Tu Duc (1829-1883), according to Pham Cao Duong (Encyclopedia of the Vietnam War: A Political, Social, and Military History, page 706) was independent Vietnam's last emperor, 1847-1883. Some would perhaps regard him as the emperor who lost Vietnam to French domination. Tu Duc served as the fourth of the thirteen Nguyen Dynasty emperors and is certainly one of the most interesting.
Tu Duc's rule began as the French expressed their interests in Indochina in increasingly aggressive forms. In 1847, for example, the French navy attacked Da Nang. Our printed course materials, to be read later, relate fully the story of the beginning of French colonialism.

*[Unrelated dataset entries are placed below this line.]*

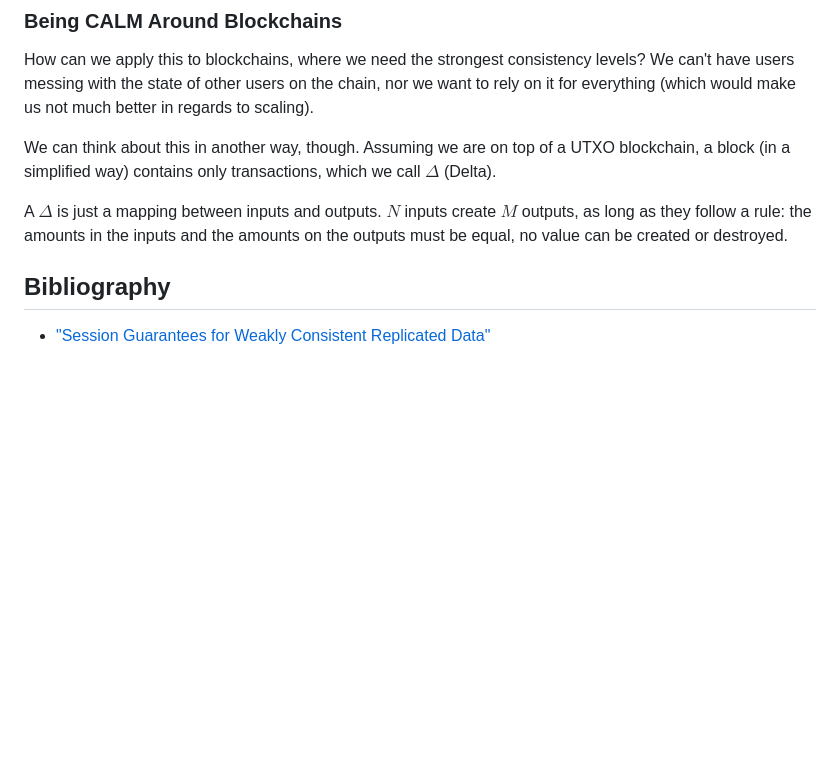
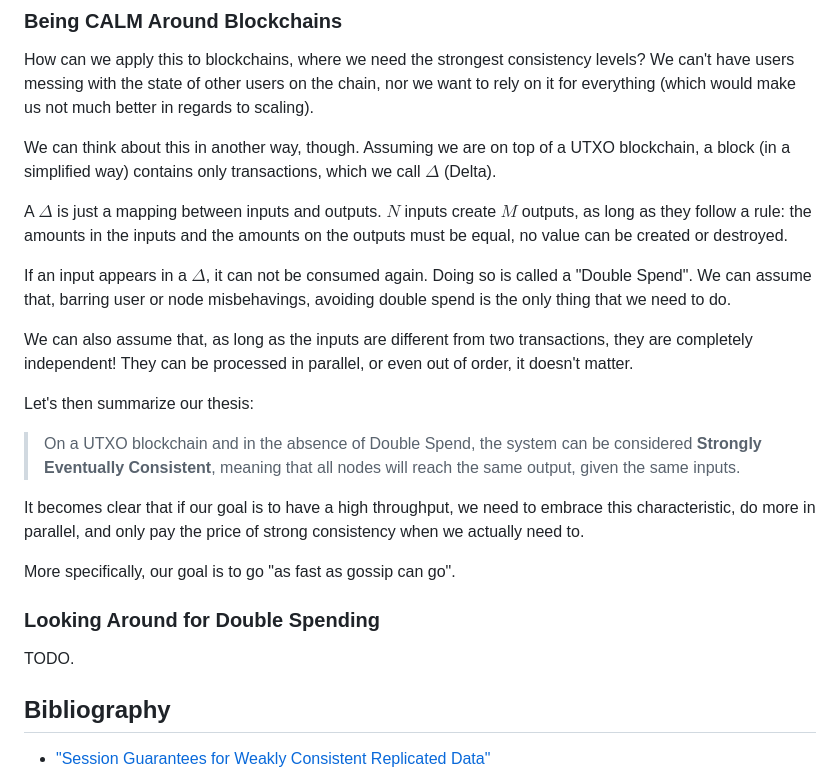
Before and after one commit to mugraph-payments/mugraph, a Markdown page: README.md, the part around the change. Rendered like a GitHub page; blank space fills up the shorter version.

Commit message:
doc: more words about utxos

```diff
--- a/README.md
+++ b/README.md
@@ -115,6 +115,22 @@ We can think about this in another way, though. Assuming we are on top of a UTXO
 
 A $\Delta$ is just a mapping between inputs and outputs. $N$ inputs create $M$ outputs, as long as they follow a rule: the amounts in the inputs and the amounts on the outputs must be equal, no value can be created or destroyed.
 
+If an input appears in a $\Delta$, it can not be consumed again. Doing so is called a "Double Spend". We can assume that, barring user or node misbehavings, avoiding double spend is the only thing that we need to do.
+
+We can also assume that, as long as the inputs are different from two transactions, they are completely independent! They can be processed in parallel, or even out of order, it doesn't matter.
+
+Let's then summarize our thesis:
+
+> On a UTXO blockchain and in the absence of Double Spend, the system can be considered **Strongly Eventually Consistent**, meaning that all nodes will reach the same output, given the same inputs.
+
+It becomes clear that if our goal is to have a high throughput, we need to embrace this characteristic, do more in parallel, and only pay the price of strong consistency when we actually need to.
+
+More specifically, our goal is to go "as fast as gossip can go".
+
+### Looking Around for Double Spending
+
+TODO.
+
 ## Bibliography
 
 - ["Session Guarantees for Weakly Consistent Replicated Data"](https://www.cs.cornell.edu/courses/cs734/2000FA/cached%20papers/SessionGuaranteesPDIS_1.html)
```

It was Emperor Tu Duc who faced those challenges, and he and his political aides signed several treaties with the French. Gradually Vietnam lost entire provinces, and in 1884, the year following Tu Duc's death, Vietnam became a French protectorate.
Were this loss of sovereignty under French colonialism the entire record of Emperor Tu Duc, he would not be remembered by Vietnamese today as kindly as he is. He showed interest in modernizing Vietnam, and he took a personal interest in Vietnam's education and culture. Among his own writings, he produced poetry, philosophical texts, and history. In addition, he often invited Vietnamese scholars to interact with him at the site of his mausoleum complex.
That was a massive building project which he undertook long before his death. Built on the Perfume River between 1864 and 1867, the complex contains gardens, pavilions, and a temple used earlier as a palace. He visited there for recreation (fishing especially), for meditation, and to write, as well as to meet with other writers and intellectuals.
Tu Duc lived longer than the other Nguyen emperors. During his lifetime he had 104 wives and many more concubines, but he fathered no children. He was often ill, and he was likely sterile due to smallpox early in his life.
In keeping with Chinese and Vietnamese traditions, there is a Stele House on the Tu Duc Mausoleum site. Within this pavilion, open on all four sides, is a 20-ton stele containing Tu Duc's 4,000-character eulogy. Written in Chinese characters, it is actually an autobiography of the emperor.
University of Richmond